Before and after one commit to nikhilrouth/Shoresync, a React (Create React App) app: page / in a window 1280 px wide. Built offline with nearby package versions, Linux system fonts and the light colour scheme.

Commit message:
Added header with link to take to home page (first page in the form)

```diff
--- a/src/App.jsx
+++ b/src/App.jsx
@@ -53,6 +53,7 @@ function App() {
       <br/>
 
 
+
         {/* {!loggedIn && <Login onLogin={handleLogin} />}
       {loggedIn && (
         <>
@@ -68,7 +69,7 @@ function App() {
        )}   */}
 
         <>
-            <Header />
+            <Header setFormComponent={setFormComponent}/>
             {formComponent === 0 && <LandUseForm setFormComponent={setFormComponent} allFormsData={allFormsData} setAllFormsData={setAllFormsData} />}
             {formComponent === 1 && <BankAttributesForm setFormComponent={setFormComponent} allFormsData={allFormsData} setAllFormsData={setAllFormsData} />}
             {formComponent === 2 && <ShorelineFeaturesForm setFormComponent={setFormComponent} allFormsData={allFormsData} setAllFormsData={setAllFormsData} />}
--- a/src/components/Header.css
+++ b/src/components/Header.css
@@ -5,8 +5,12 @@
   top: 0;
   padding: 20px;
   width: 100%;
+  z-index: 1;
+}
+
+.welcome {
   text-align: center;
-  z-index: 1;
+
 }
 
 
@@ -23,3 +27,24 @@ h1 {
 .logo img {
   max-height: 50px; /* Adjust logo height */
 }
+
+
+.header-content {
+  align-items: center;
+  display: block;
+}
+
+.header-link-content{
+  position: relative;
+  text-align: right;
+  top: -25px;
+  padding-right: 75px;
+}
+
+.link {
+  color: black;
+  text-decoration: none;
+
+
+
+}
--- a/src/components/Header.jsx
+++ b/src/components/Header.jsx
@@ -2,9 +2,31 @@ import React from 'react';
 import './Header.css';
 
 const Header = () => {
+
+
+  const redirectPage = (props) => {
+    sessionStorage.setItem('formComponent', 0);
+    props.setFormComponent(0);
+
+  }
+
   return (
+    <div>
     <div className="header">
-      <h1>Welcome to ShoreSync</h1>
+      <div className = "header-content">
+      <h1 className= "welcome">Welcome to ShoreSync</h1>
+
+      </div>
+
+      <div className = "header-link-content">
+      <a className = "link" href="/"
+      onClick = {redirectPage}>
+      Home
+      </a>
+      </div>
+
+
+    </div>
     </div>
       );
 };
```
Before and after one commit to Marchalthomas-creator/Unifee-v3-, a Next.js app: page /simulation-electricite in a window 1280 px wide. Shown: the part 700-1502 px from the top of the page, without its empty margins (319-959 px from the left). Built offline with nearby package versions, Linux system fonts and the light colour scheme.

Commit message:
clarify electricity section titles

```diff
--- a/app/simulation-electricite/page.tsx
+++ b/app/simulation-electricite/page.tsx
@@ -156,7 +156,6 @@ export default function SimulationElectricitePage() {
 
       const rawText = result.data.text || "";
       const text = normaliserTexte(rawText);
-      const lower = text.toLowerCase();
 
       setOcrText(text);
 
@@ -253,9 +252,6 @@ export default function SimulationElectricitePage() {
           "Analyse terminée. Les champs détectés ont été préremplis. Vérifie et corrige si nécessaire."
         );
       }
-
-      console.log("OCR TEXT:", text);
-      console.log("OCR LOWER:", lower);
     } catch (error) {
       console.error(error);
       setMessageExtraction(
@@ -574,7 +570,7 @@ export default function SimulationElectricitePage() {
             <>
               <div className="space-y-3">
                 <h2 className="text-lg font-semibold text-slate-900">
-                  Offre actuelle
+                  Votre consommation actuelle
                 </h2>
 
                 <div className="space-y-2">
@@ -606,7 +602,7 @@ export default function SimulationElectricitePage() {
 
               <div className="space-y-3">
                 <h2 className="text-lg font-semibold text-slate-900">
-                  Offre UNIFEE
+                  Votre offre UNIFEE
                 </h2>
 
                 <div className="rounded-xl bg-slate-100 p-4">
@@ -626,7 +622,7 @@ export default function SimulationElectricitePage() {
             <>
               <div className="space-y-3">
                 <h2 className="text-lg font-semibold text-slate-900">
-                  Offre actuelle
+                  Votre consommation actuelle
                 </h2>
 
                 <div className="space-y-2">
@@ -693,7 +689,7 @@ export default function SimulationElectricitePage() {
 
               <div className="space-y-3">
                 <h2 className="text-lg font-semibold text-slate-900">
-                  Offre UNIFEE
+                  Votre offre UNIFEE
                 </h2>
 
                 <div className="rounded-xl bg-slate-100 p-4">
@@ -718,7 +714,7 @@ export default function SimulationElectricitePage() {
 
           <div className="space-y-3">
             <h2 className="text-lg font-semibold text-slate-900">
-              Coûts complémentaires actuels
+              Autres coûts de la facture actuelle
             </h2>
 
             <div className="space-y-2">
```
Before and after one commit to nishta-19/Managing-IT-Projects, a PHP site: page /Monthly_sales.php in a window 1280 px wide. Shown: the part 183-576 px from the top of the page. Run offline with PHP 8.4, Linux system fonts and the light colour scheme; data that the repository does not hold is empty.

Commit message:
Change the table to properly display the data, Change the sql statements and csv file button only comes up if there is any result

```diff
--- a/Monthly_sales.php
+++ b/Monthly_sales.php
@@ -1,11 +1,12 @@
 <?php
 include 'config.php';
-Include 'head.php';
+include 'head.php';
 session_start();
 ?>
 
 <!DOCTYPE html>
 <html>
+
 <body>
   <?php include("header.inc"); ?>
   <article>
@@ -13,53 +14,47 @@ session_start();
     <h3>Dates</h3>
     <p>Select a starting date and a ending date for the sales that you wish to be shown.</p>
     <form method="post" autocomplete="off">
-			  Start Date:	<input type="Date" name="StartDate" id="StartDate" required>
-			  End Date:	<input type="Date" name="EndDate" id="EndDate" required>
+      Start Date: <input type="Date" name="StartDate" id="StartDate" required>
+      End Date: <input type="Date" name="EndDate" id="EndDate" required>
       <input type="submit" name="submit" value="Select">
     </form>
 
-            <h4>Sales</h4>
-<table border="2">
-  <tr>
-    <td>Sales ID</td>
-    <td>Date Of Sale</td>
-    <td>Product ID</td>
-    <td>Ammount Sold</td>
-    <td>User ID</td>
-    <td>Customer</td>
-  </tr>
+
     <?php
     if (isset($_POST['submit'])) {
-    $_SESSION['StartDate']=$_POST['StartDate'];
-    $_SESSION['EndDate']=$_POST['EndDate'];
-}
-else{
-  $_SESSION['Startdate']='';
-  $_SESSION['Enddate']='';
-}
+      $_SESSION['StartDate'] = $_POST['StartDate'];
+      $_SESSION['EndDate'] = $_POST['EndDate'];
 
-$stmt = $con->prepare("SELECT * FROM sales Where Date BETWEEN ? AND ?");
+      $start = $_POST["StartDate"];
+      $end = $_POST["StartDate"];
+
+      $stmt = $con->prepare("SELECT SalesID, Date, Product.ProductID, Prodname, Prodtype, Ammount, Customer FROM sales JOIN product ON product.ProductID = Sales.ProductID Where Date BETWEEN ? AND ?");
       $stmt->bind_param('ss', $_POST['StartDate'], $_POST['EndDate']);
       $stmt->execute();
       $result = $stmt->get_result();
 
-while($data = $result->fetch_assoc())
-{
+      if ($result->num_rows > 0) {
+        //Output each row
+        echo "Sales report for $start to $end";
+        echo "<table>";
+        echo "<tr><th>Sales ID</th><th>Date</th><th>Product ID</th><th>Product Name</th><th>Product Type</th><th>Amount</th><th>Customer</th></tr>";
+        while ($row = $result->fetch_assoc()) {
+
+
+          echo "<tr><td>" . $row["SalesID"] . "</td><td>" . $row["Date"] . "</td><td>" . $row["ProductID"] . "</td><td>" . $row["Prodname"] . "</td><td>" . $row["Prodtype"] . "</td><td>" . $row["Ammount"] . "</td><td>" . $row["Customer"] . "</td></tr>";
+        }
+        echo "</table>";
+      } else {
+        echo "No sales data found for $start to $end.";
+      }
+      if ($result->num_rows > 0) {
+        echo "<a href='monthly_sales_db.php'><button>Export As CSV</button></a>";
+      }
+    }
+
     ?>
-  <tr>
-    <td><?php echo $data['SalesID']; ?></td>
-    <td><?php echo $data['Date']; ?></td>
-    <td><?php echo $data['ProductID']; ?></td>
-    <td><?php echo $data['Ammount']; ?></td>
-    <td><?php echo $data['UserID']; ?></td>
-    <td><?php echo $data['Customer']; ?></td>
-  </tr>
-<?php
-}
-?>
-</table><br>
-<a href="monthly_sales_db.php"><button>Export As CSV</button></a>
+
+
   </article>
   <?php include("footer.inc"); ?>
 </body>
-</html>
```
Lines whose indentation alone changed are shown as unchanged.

Your goal: Copy every line of the data that carries the word "button".

Task output:
Change the table to properly display the data, Change the sql statements and csv file button only comes up if there is any result
+        echo "<a href='monthly_sales_db.php'><button>Export As CSV</button></a>";
-<a href="monthly_sales_db.php"><button>Export As CSV</button></a>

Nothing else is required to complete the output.